Overall, the new stands represent a new era in spectator comfort and playing facilities within the GAA. A horse-shoe shaped development replaced the old Cusack and Hogan Stands and the Canal End terrace. There are three layers from which viewing games is possible: the main concourse, a premium level incorporating hospitality facilities and finally an upper concourse. The premium level contains excellent facilities such as restaurants, bars and conference areas, all of which contribute to making this new development one of the most impressive stadiums in Europe.

Colour also plays a part and is used to reinforce form. The top of the stand is a cloud grey tracery of roof masts in fragmented form, designed for maximum interaction with the sky. The slate blue transparency of the curtain walling, which encloses the areas containing the restaurants, bars and conference areas, mirrors the roofscape of the surrounding area.

The project was split into four phases over a 13 year period. Gilroy McMahon Architects developed the shell and core design with HOK Sport undertaking the interior fit-out design work in Phase Two and Three.

The first phase of construction was to build a replacement for Croke Park's Cusack Stand. Completed in 1997, this new stand is 180m long, 35m high, has a capacity for 25,000 people and contains 46 hospitality suites. As more of a stand-alone project, in mid-1998 a major high technology Museum incorporating numerous items of GAA memorabilia was opened. This new £3 million interactive museum was built in the reception area of the new stand.

Phase Two of the development commenced in late 1998 and involved extending the New Stand to replace the existing Canal End.

Phase Three saw the building of the new Hogan Stand.
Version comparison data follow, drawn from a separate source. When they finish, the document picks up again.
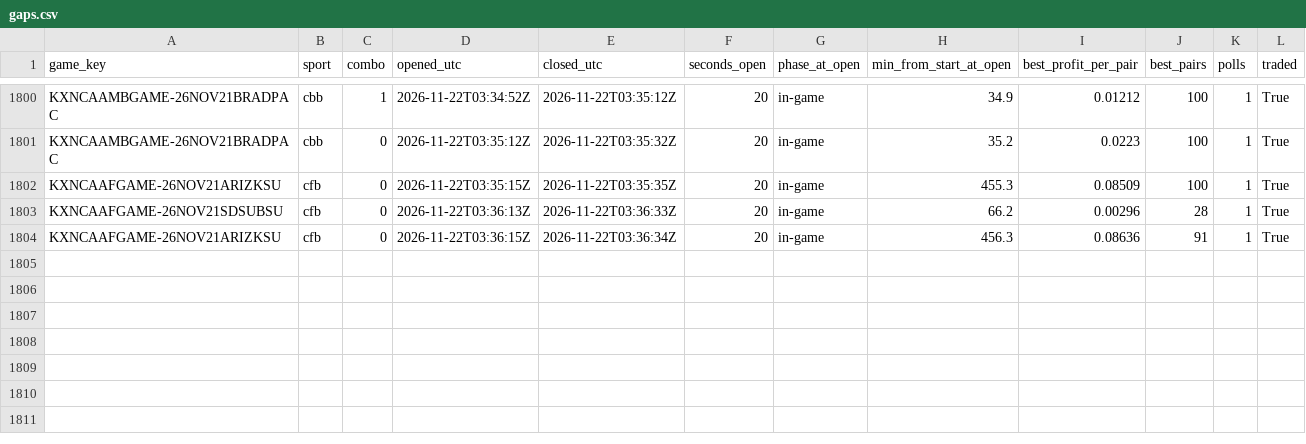
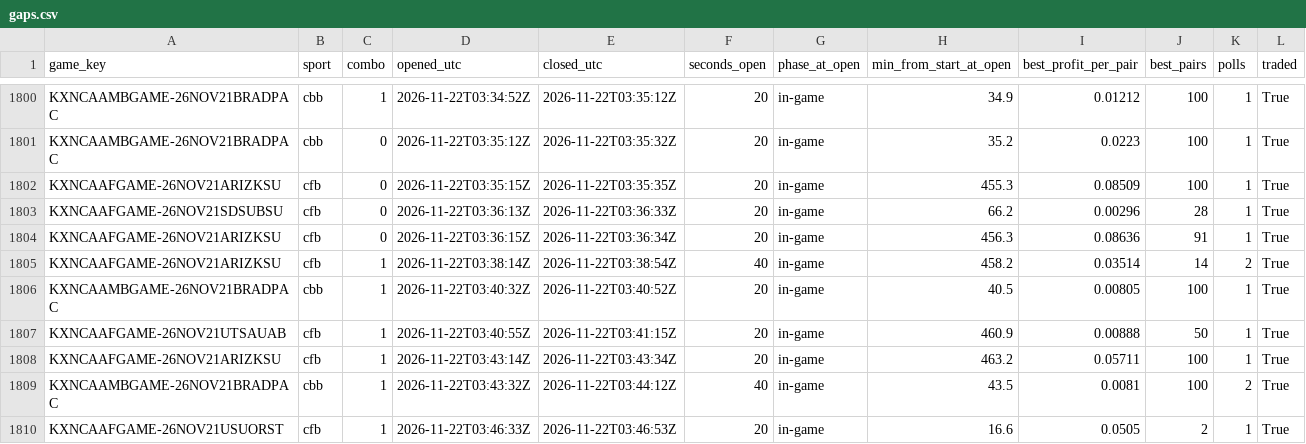
Before and after one commit to gwjp19/Garage-Band-Hedge-Fund, a CSV file: data/gaps.csv, drawn as a sheet; only a part is shown, gaps mark what is left out.

```diff
--- a/data/gaps.csv
+++ b/data/gaps.csv
@@ -1804 +1804,7 @@ KXNCAAFGAME-26NOV21SDSUBSU,cfb,0,2026-11-22T03:36:13Z,2026-11-22T03:36:33Z,20,in
 KXNCAAFGAME-26NOV21ARIZKSU,cfb,0,2026-11-22T03:36:15Z,2026-11-22T03:36:34Z,20,in-game,456.3,0.08636,91,1,True
+KXNCAAFGAME-26NOV21ARIZKSU,cfb,1,2026-11-22T03:38:14Z,2026-11-22T03:38:54Z,40,in-game,458.2,0.03514,14,2,True
+KXNCAAMBGAME-26NOV21BRADPAC,cbb,1,2026-11-22T03:40:32Z,2026-11-22T03:40:52Z,20,in-game,40.5,0.00805,100,1,True
+KXNCAAFGAME-26NOV21UTSAUAB,cfb,1,2026-11-22T03:40:55Z,2026-11-22T03:41:15Z,20,in-game,460.9,0.00888,50,1,True
+KXNCAAFGAME-26NOV21ARIZKSU,cfb,1,2026-11-22T03:43:14Z,2026-11-22T03:43:34Z,20,in-game,463.2,0.05711,100,1,True
+KXNCAAMBGAME-26NOV21BRADPAC,cbb,1,2026-11-22T03:43:32Z,2026-11-22T03:44:12Z,40,in-game,43.5,0.0081,100,2,True
+KXNCAAFGAME-26NOV21USUORST,cfb,1,2026-11-22T03:46:33Z,2026-11-22T03:46:53Z,20,in-game,16.6,0.0505,2,1,True
```
Also changed, not shown: data/trades.csv, 1 other file.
This required a greater variety of spectator categories to be accommodated including general spectators, corporate patrons, VIPs, broadcast and media services and operation staff. Extras included a fitted-out mezzanine level for VIPs along with a top-level press media facility.


The final phase of the redevelopment of Croke Park began at the Hill 16 end of the ground in October 2003. The ambition was to provide an ultra modern terrace with the highest standard of facilities for spectators. The terrace was initially opened in September 2004 with a capacity of 9,000. The fully redeveloped Hill was in use for the 2005 championships with a capacity of 13,000, bringing the overall capacity of the stadium to 82,500.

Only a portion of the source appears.